THROUGH ADDING A SERIES OF PONDS TO HER PROPERTY, A SUBURBAN GARDENER COMES TO APPRECIATE THE POWER OF WATER TO NURTURE NATURE— AND HER SOUL.
One pond led to many others on Phillis Warden’s sprawling property—with delightful results.
Asked what it is about water that appeals to her,
Phillis Warden doesn’t have to think twice: “It’s the sound,” she says. On her and husband John’s 7-acre property, 11 man-made ponds, one natural body of water, and many fountains provide water music in surround sound. The whole scene is landscaped almost entirely with native trees, shrubs, and perennials.
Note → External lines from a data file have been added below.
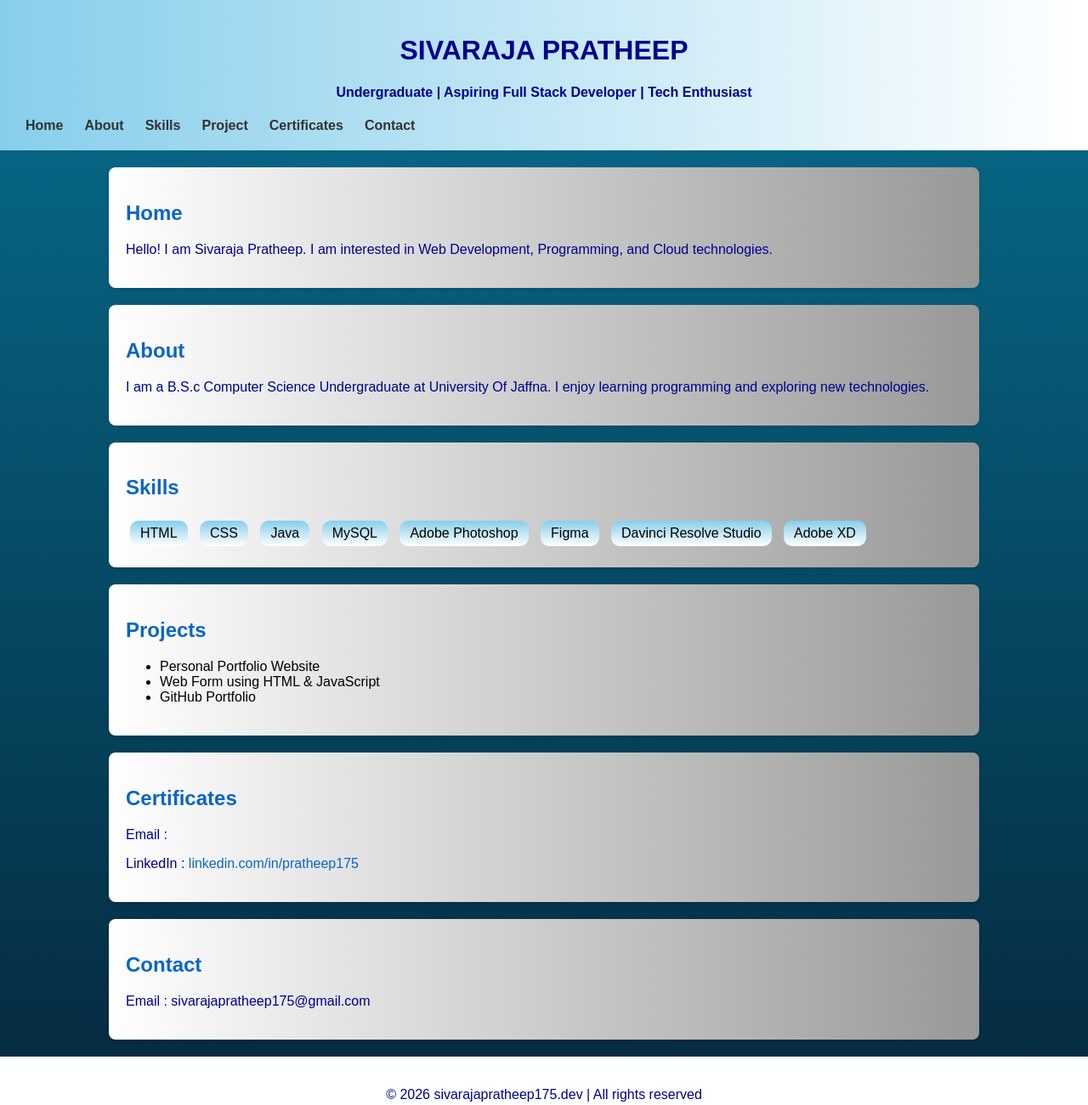
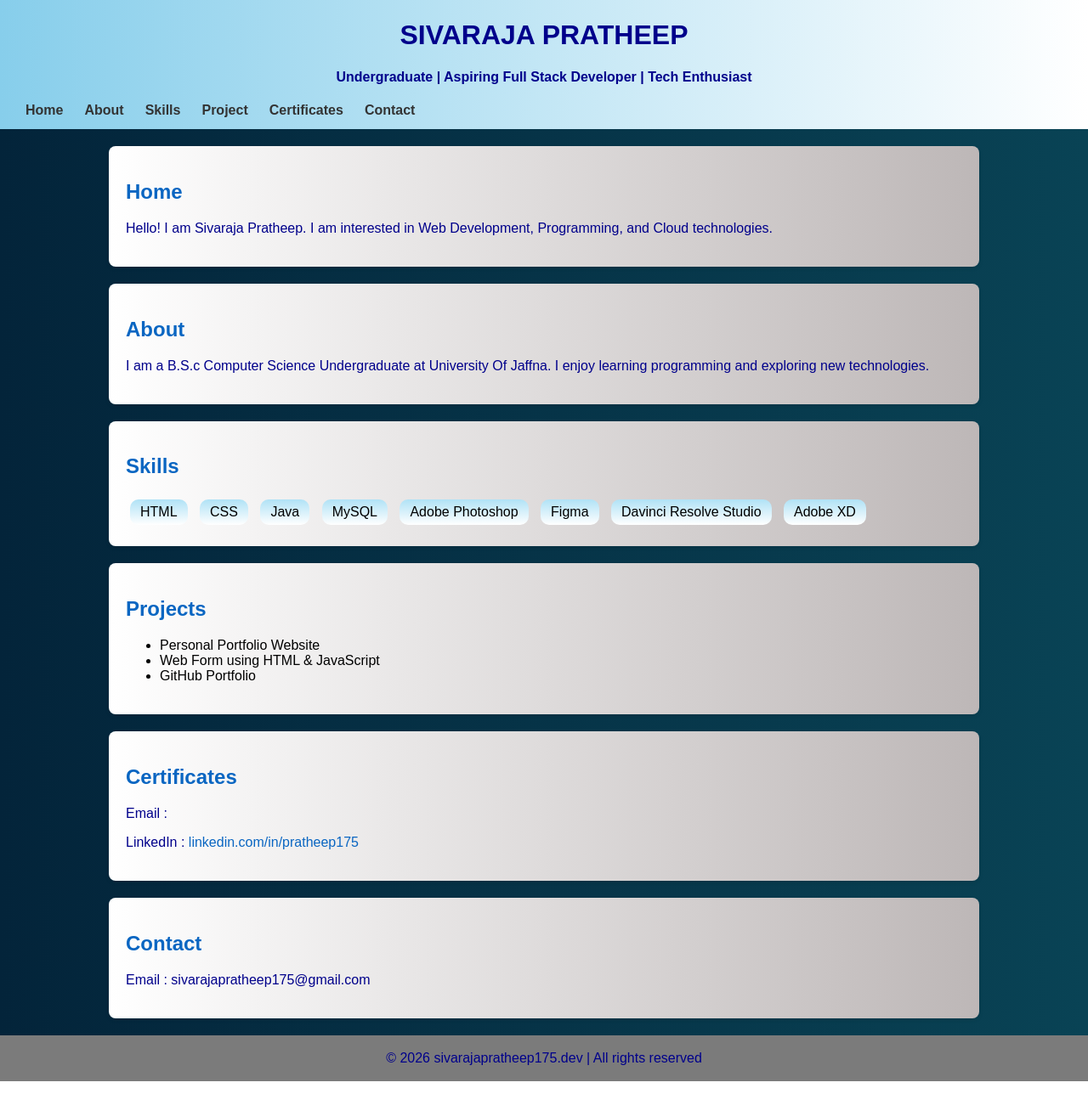
Before and after one commit to pratheep175/pratheep175.github.io, a plain HTML site: page index.html in a window 1280 px wide. Shown: the whole page at 85% size. After the commit the page ends 1273 px from the top, so only its background shows below. Drawn offline with Linux system fonts and the light colour scheme.

Commit message:
Update style.css

```diff
--- a/style.css
+++ b/style.css
@@ -1,7 +1,7 @@
 body{
     font-family: Arial, Helvetica, sans-serif,'Times New Roman', Times, serif;
     margin:0;
-    background: linear-gradient(to top,rgb(5, 39, 61),rgb(7, 110, 141));
+    background: linear-gradient(to right,rgb(3, 36, 58),rgb(9, 67, 85));
 }
 p{
     color: darkblue;
@@ -10,8 +10,8 @@ p{
 header{
     background:linear-gradient(to right,skyblue,white);
     color:darkblue;
-    padding-bottom:15px;
-    padding-top: 20px;
+    padding-bottom:8px;
+    padding-top: 2px;
     text-align:center;
 }
 .Navigation ul {
@@ -43,7 +43,7 @@ header{
 }
 
 .card{
-    background:linear-gradient(to right,white,rgb(153, 152, 152));
+    background:linear-gradient(to right,white,rgb(189, 183, 183));
     padding:20px;
     margin-bottom:20px;
     border-radius:8px;
@@ -67,7 +67,7 @@ h2{
 }
 
 .skills span{
-    background:linear-gradient(skyblue,white);
+    background:linear-gradient(rgb(176, 226, 246),white);
     padding:6px 12px;
     margin:5px;
     display:inline-block;
@@ -81,7 +81,7 @@ a{
 
 footer{
     text-align:center;
-    padding:20px;
-    background:#ffffff;
-    color:rgb(0, 0, 0);
+    padding: 2px;
+    background:#7b7b7b;
+    color:darkblue;
 }
```
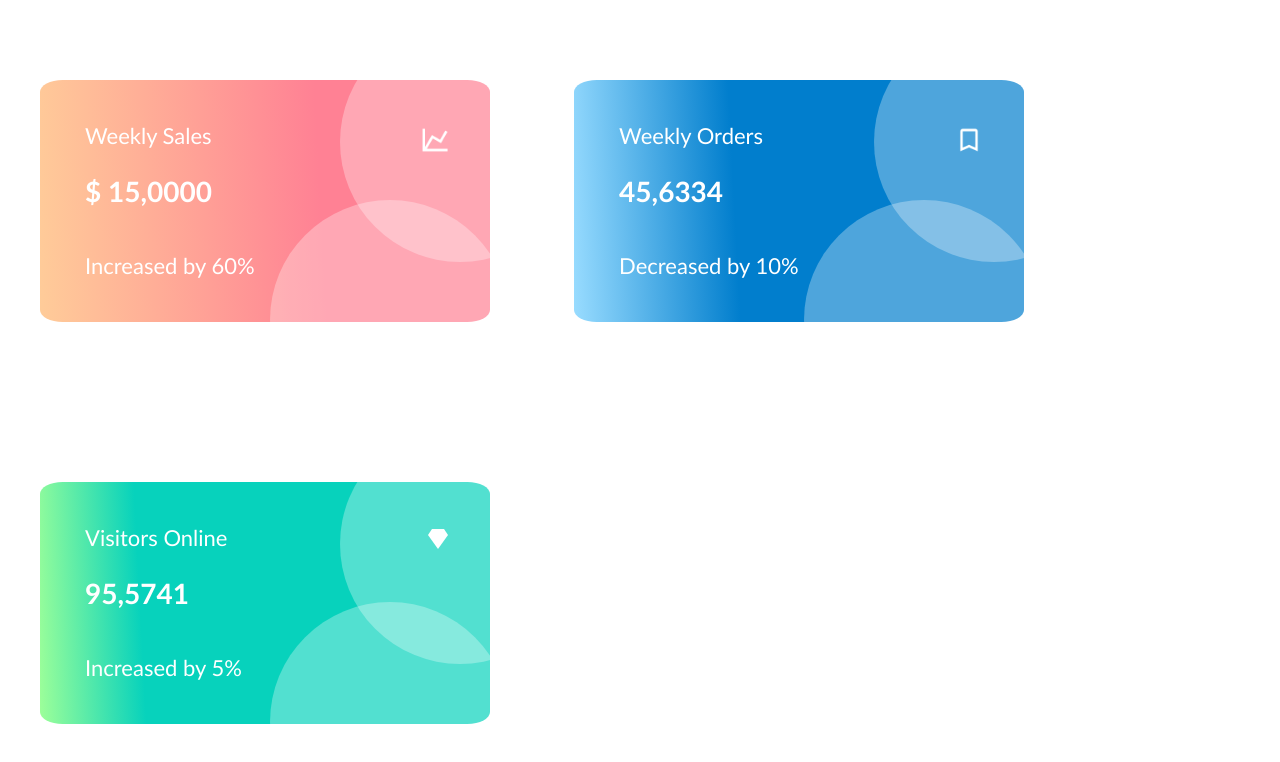
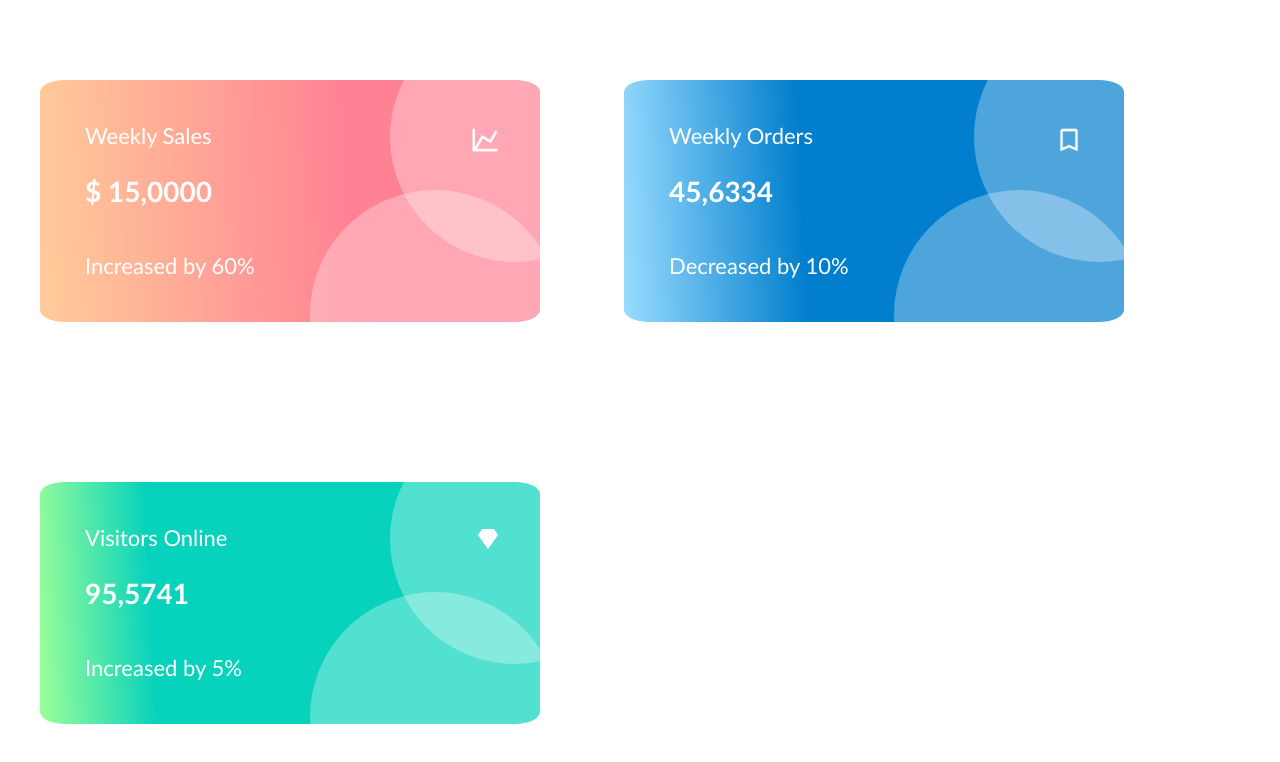
Before and after one commit to Kratkovsky/positions-practice-three-blocks, a plain HTML site: page index.html in a window 1280 px wide. Drawn offline with Linux system fonts and the light colour scheme.

Commit message:
add pseudo for cards

```diff
--- a/css/style.css
+++ b/css/style.css
@@ -1,16 +1,18 @@
 :root {
   font-family:'Gill Sans', 'Gill Sans MT', Calibri, 'Trebuchet MS', sans-serif;
+  color: white;
 }
 
 .cards {
   display: inline-block;
   position: relative;
+  max-width: 500px;
   min-width: 450px;
+  width: 100%;
   margin: 10vh 5vh;
   padding: 45px;
   border-radius: 5%;
   font-size: 22px;
-  color: white;
   background: rgb(255,204,153);
   background: linear-gradient(87deg, rgba(255,204,153,1) 0%, rgba(255,129,148,1) 62%);
 }
@@ -32,25 +34,25 @@
   font-weight: bold;
 }
 
-.top-text::after,
-.top-text::before {
+.cards::before,
+.cards::after {
   content: '';
   position: absolute;
-  padding: 120px;
+  padding: 125px;
   border-radius: 50%;
   background-color: white;
   opacity: 0.3;
   overflow: hidden;
 }
 
-.top-text::after {
-  top: 120px;
-  left: 230px;
+.cards::before {
+  bottom: 60px;
+  left: 350px;
 }
 
-.top-text::before {
-  bottom: 60px;
-  left: 300px;
+.cards::after {
+  top: 110px;
+  left: 270px;
 }
 
 .blue-card {
--- a/index.html
+++ b/index.html
@@ -10,19 +10,19 @@
 </head>
 <body>
   <article class="pink-card cards">
-    <h2 class="top-text">Weekly Sales</h2>
+    <h1 class="top-text">Weekly Sales</h1>
     <img src="./img/01.png" alt="chart-line" class="img">
     <p class="numbers">$ 15,0000</p>
     <p class="bottom-text">Increased by 60%</p>
   </article>
   <article class="blue-card cards">
-    <h2 class="top-text">Weekly Orders</h2>
+    <h1 class="top-text">Weekly Orders</h1>
     <img src="./img/02.png" alt="chart-line" class="img">
     <p class="numbers">45,6334</p>
     <p class="bottom-text">Decreased by 10%</p>
   </article>
   <article class="green-card cards">
-    <h2 class="top-text">Visitors Online</h2>
+    <h1 class="top-text">Visitors Online</h1>
     <svg class="img" style="width:24px;height:24px" viewBox="0 0 24 24">
       <path fill="currentColor" d="M6,2L2,8L12,22L22,8L18,2H6Z" />
     </svg>
```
Forty years ago, the Wardens rented a farmhouse in Bedford Hills, New York, to escape the city. They fell in love with the location and jumped at an opportunity to purchase the tiny house on a single acre next door. Some years later an adjacent 6 acres—with a natural pond— came up for sale, and their property expanded. That’s when Phillis began her love affair with all things wet and watery. But adding more ponds to the woodsy property wasn’t part of the plan until the day Phillis, driving around the neighborhood, happened to notice a little water garden in a front yard. Not particularly shy, she stopped the car and struck up a conversation with the homeowner. It turned out that he made it himself and was willing to try his hand at doing something similar on her property. So he dug a hole, inserted a lining, and